The records below are to be output exactly, except for their pictures.

**** RECORDS TO PROCESS ****

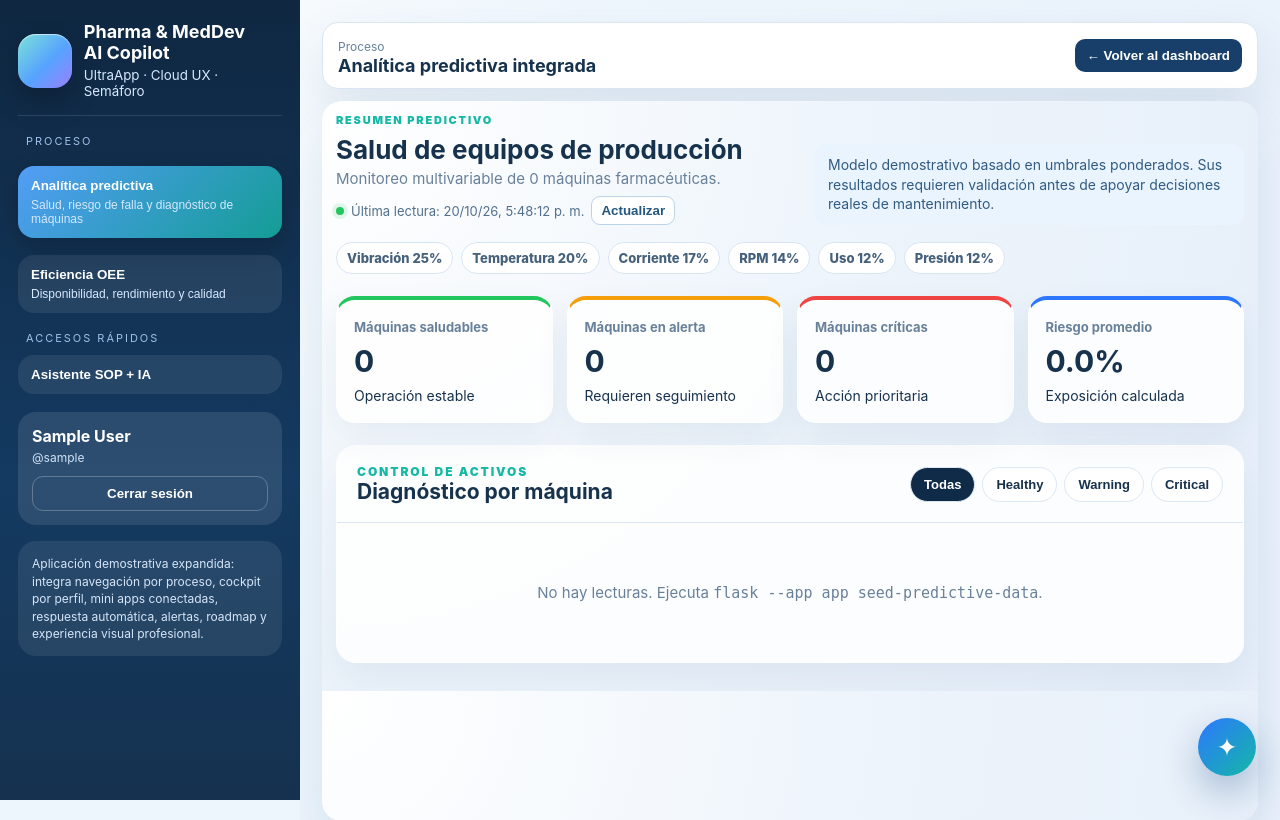
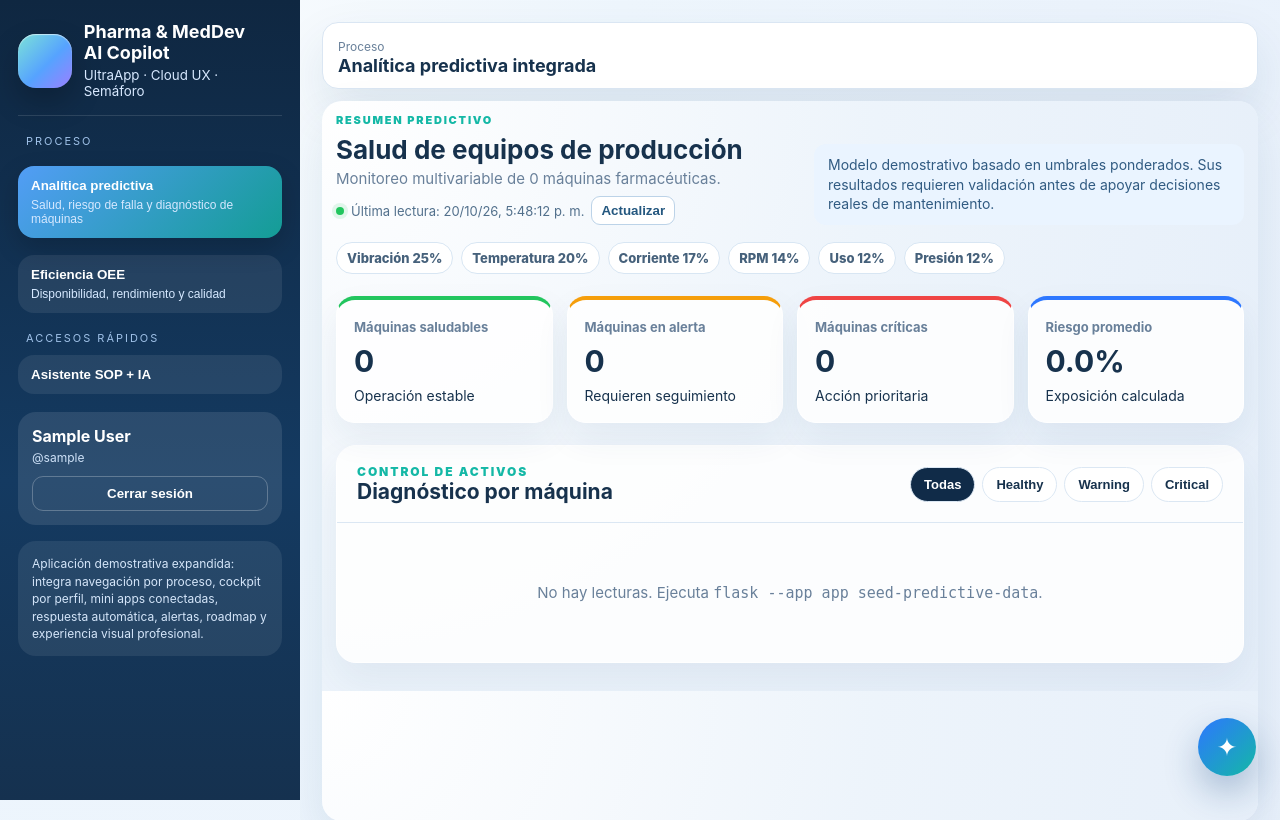
Before and after one commit to eortizgonz/Farmaceutica_VPS, a Flask app: page / in a window 1280 px wide. Shown: the top 820 px of the page. Run offline with Flask 3, Linux system fonts and the light colour scheme; the visitor is signed in with stand-in values (Sample User, id 1); data that the repository does not hold is empty; some libraries are stand-ins or nearby versions.

Commit message:
Remove predictive dashboard back button

```diff
--- a/templates/index.html
+++ b/templates/index.html
@@ -99,7 +99,7 @@ body{margin:0;font-family:Inter,Segoe UI,Arial,sans-serif;background:radial-grad
   </aside>
   <main class="main">
     <section class="predictive-shell" id="predictiveEmbedded" hidden>
-      <div class="predictive-toolbar"><div><span class="small">Proceso</span><h2>Analítica predictiva integrada</h2></div><button class="predictive-back" type="button" onclick="showStandardDashboard()">← Volver al dashboard</button></div>
+      <div class="predictive-toolbar"><div><span class="small">Proceso</span><h2>Analítica predictiva integrada</h2></div></div>
       <iframe class="predictive-frame" id="predictiveFrame" title="Analítica predictiva integrada" loading="lazy"></iframe>
     </section>
     <section class="predictive-shell" id="oeeEmbedded" hidden>
```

****

_RESPONSE:_
Before and after one commit to eortizgonz/Farmaceutica_VPS, a Flask app: page / in a window 1280 px wide. Shown: the top 820 px of the page. Run offline with Flask 3, Linux system fonts and the light colour scheme; the visitor is signed in with stand-in values (Sample User, id 1); data that the repository does not hold is empty; some libraries are stand-ins or nearby versions.

Commit message:
Remove predictive dashboard back button

```diff
--- a/templates/index.html
+++ b/templates/index.html
@@ -99,7 +99,7 @@ body{margin:0;font-family:Inter,Segoe UI,Arial,sans-serif;background:radial-grad
   </aside>
   <main class="main">
     <section class="predictive-shell" id="predictiveEmbedded" hidden>
-      <div class="predictive-toolbar"><div><span class="small">Proceso</span><h2>Analítica predictiva integrada</h2></div><button class="predictive-back" type="button" onclick="showStandardDashboard()">← Volver al dashboard</button></div>
+      <div class="predictive-toolbar"><div><span class="small">Proceso</span><h2>Analítica predictiva integrada</h2></div></div>
       <iframe class="predictive-frame" id="predictiveFrame" title="Analítica predictiva integrada" loading="lazy"></iframe>
     </section>
     <section class="predictive-shell" id="oeeEmbedded" hidden>
```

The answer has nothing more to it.